:: What you will do ::
The listing below should be reproduced exactly, with the pictures omitted.
___ Data extract ___
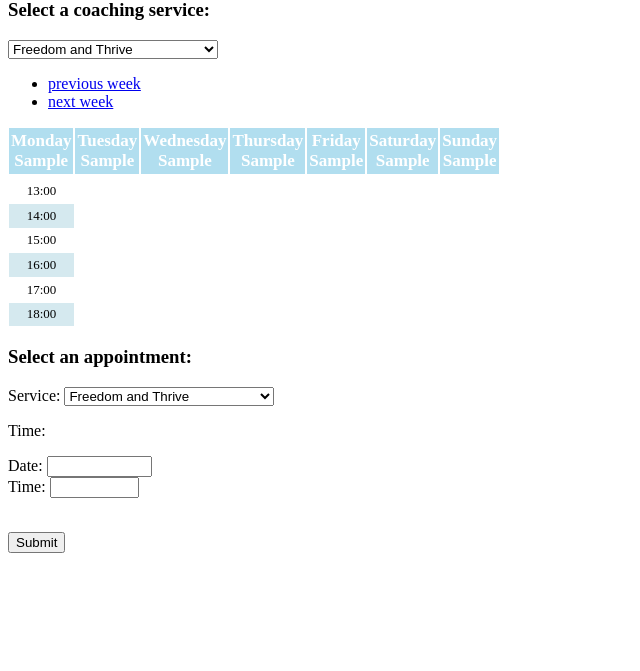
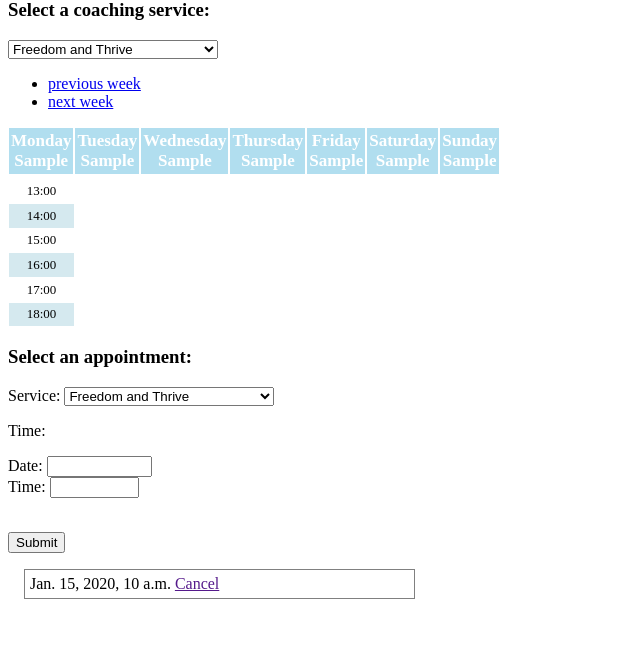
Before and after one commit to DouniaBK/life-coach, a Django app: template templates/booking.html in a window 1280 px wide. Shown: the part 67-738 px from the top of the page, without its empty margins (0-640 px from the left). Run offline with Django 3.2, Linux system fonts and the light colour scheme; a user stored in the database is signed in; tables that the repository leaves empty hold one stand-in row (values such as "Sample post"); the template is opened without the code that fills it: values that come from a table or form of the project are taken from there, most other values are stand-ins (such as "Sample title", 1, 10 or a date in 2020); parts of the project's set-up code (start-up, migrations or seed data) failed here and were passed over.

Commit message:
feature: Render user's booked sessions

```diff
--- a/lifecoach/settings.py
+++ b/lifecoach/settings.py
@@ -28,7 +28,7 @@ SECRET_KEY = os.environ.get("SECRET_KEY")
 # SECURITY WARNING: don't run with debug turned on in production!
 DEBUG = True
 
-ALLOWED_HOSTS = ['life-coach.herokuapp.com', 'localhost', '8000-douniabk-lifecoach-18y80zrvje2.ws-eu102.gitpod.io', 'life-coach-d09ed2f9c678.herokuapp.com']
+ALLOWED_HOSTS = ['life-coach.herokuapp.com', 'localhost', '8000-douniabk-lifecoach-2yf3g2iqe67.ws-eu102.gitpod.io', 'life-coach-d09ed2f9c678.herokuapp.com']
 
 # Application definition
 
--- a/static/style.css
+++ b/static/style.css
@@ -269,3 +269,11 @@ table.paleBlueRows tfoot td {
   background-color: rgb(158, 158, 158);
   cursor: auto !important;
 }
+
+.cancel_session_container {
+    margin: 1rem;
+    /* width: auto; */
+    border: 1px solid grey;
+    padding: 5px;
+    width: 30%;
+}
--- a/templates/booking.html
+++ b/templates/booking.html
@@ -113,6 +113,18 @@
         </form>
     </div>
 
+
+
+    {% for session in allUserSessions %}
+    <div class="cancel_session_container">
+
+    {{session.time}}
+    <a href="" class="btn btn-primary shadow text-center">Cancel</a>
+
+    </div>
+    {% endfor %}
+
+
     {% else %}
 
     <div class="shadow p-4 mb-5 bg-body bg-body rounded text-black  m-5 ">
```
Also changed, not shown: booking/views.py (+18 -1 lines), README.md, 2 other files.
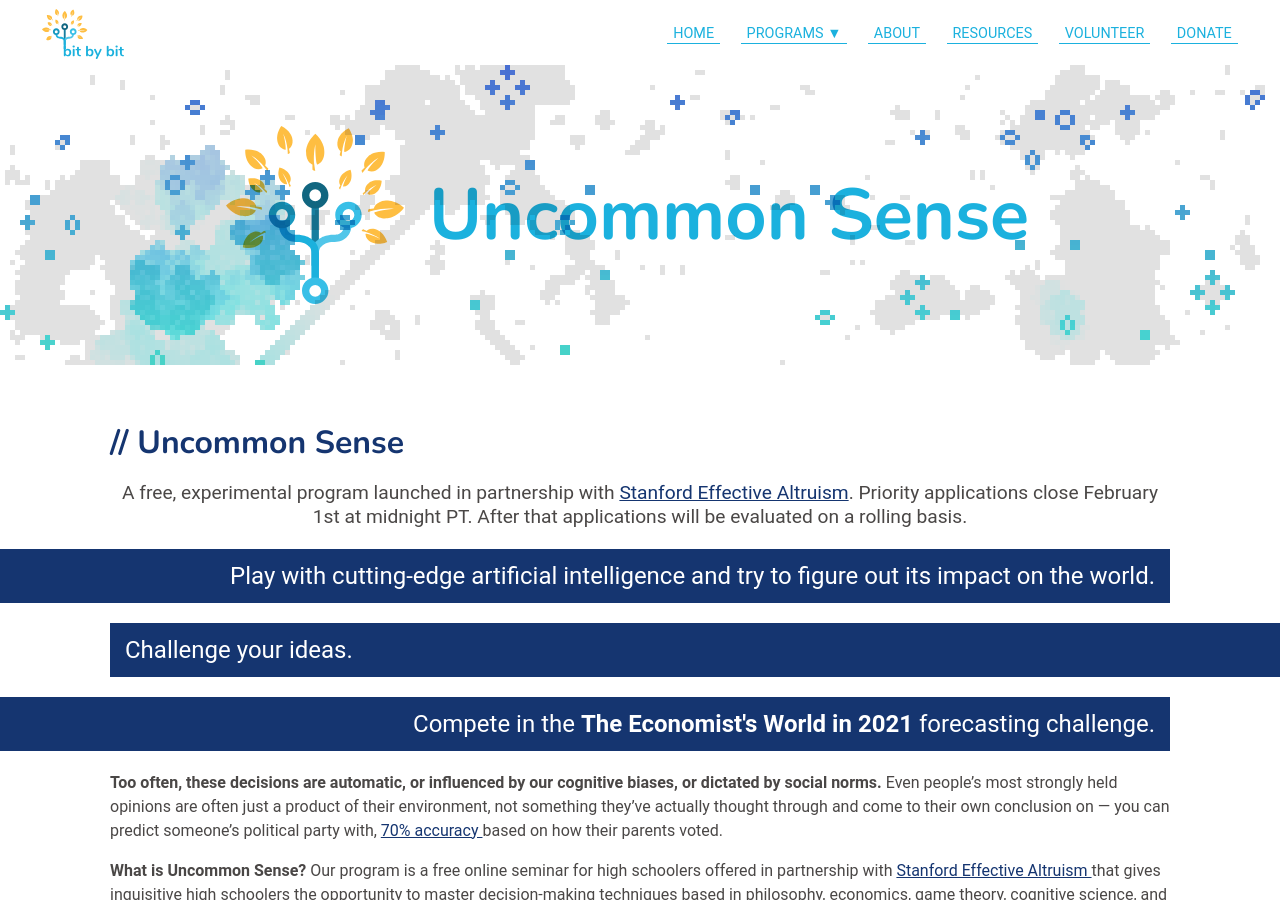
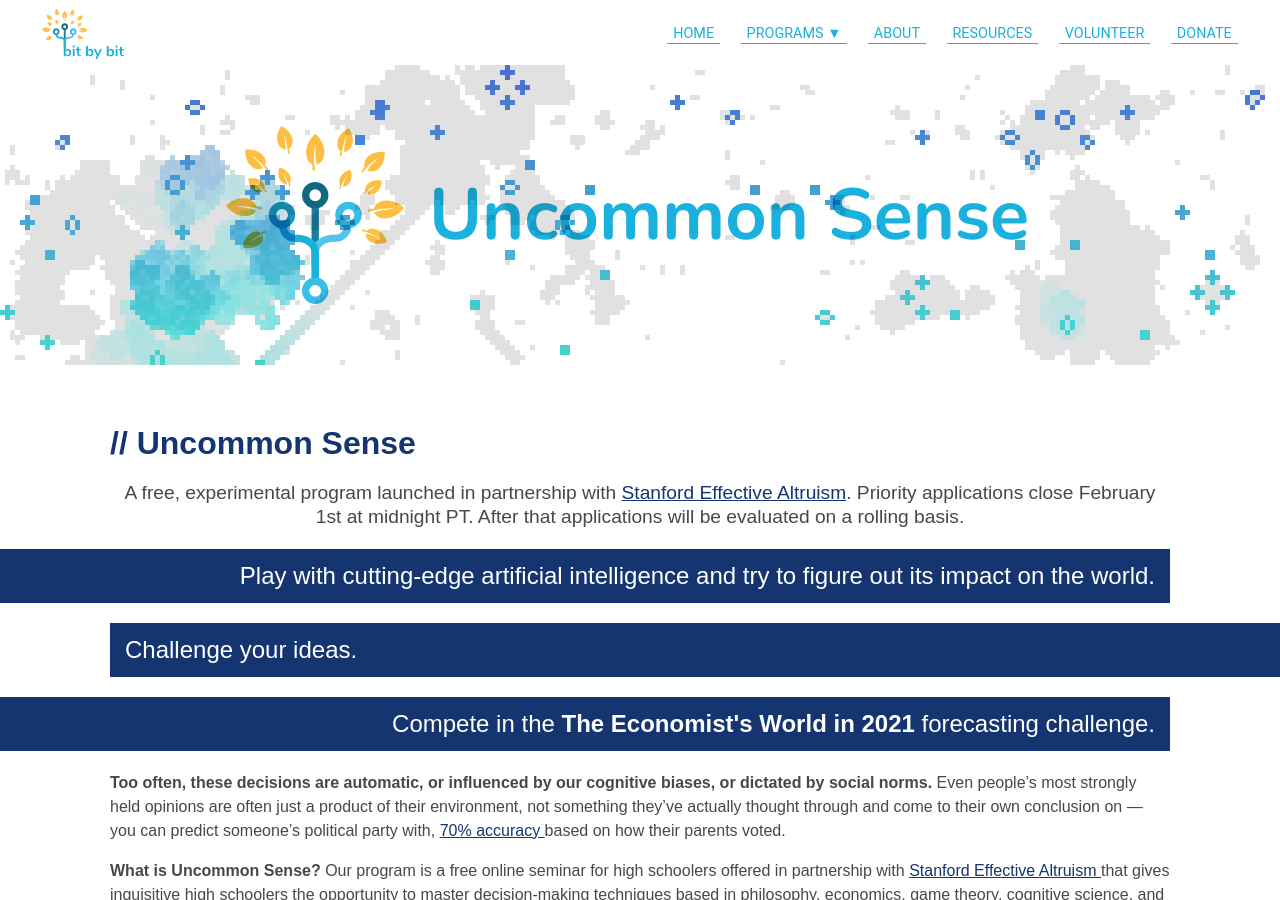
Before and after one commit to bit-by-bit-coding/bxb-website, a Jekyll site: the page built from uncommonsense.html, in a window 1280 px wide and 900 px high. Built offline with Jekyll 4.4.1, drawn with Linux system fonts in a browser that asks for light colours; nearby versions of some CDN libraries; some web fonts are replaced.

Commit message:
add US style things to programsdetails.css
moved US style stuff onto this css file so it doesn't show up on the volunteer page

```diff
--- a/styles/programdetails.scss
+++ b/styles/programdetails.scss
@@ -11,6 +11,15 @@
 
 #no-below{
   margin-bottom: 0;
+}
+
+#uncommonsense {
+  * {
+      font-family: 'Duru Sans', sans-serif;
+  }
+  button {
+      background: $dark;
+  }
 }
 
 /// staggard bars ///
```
___
:: Written answer ::
Before and after one commit to DouniaBK/life-coach, a Django app: template templates/booking.html in a window 1280 px wide. Shown: the part 67-738 px from the top of the page, without its empty margins (0-640 px from the left). Run offline with Django 3.2, Linux system fonts and the light colour scheme; a user stored in the database is signed in; tables that the repository leaves empty hold one stand-in row (values such as "Sample post"); the template is opened without the code that fills it: values that come from a table or form of the project are taken from there, most other values are stand-ins (such as "Sample title", 1, 10 or a date in 2020); parts of the project's set-up code (start-up, migrations or seed data) failed here and were passed over.

Commit message:
feature: Render user's booked sessions

```diff
--- a/lifecoach/settings.py
+++ b/lifecoach/settings.py
@@ -28,7 +28,7 @@ SECRET_KEY = os.environ.get("SECRET_KEY")
 # SECURITY WARNING: don't run with debug turned on in production!
 DEBUG = True
 
-ALLOWED_HOSTS = ['life-coach.herokuapp.com', 'localhost', '8000-douniabk-lifecoach-18y80zrvje2.ws-eu102.gitpod.io', 'life-coach-d09ed2f9c678.herokuapp.com']
+ALLOWED_HOSTS = ['life-coach.herokuapp.com', 'localhost', '8000-douniabk-lifecoach-2yf3g2iqe67.ws-eu102.gitpod.io', 'life-coach-d09ed2f9c678.herokuapp.com']
 
 # Application definition
 
--- a/static/style.css
+++ b/static/style.css
@@ -269,3 +269,11 @@ table.paleBlueRows tfoot td {
   background-color: rgb(158, 158, 158);
   cursor: auto !important;
 }
+
+.cancel_session_container {
+    margin: 1rem;
+    /* width: auto; */
+    border: 1px solid grey;
+    padding: 5px;
+    width: 30%;
+}
--- a/templates/booking.html
+++ b/templates/booking.html
@@ -113,6 +113,18 @@
         </form>
     </div>
 
+
+
+    {% for session in allUserSessions %}
+    <div class="cancel_session_container">
+
+    {{session.time}}
+    <a href="" class="btn btn-primary shadow text-center">Cancel</a>
+
+    </div>
+    {% endfor %}
+
+
     {% else %}
 
     <div class="shadow p-4 mb-5 bg-body bg-body rounded text-black  m-5 ">
```
Also changed, not shown: booking/views.py (+18 -1 lines), README.md, 2 other files.
Before and after one commit to bit-by-bit-coding/bxb-website, a Jekyll site: the page built from uncommonsense.html, in a window 1280 px wide and 900 px high. Built offline with Jekyll 4.4.1, drawn with Linux system fonts in a browser that asks for light colours; nearby versions of some CDN libraries; some web fonts are replaced.

Commit message:
add US style things to programsdetails.css
moved US style stuff onto this css file so it doesn't show up on the volunteer page

```diff
--- a/styles/programdetails.scss
+++ b/styles/programdetails.scss
@@ -11,6 +11,15 @@
 
 #no-below{
   margin-bottom: 0;
+}
+
+#uncommonsense {
+  * {
+      font-family: 'Duru Sans', sans-serif;
+  }
+  button {
+      background: $dark;
+  }
 }
 
 /// staggard bars ///
```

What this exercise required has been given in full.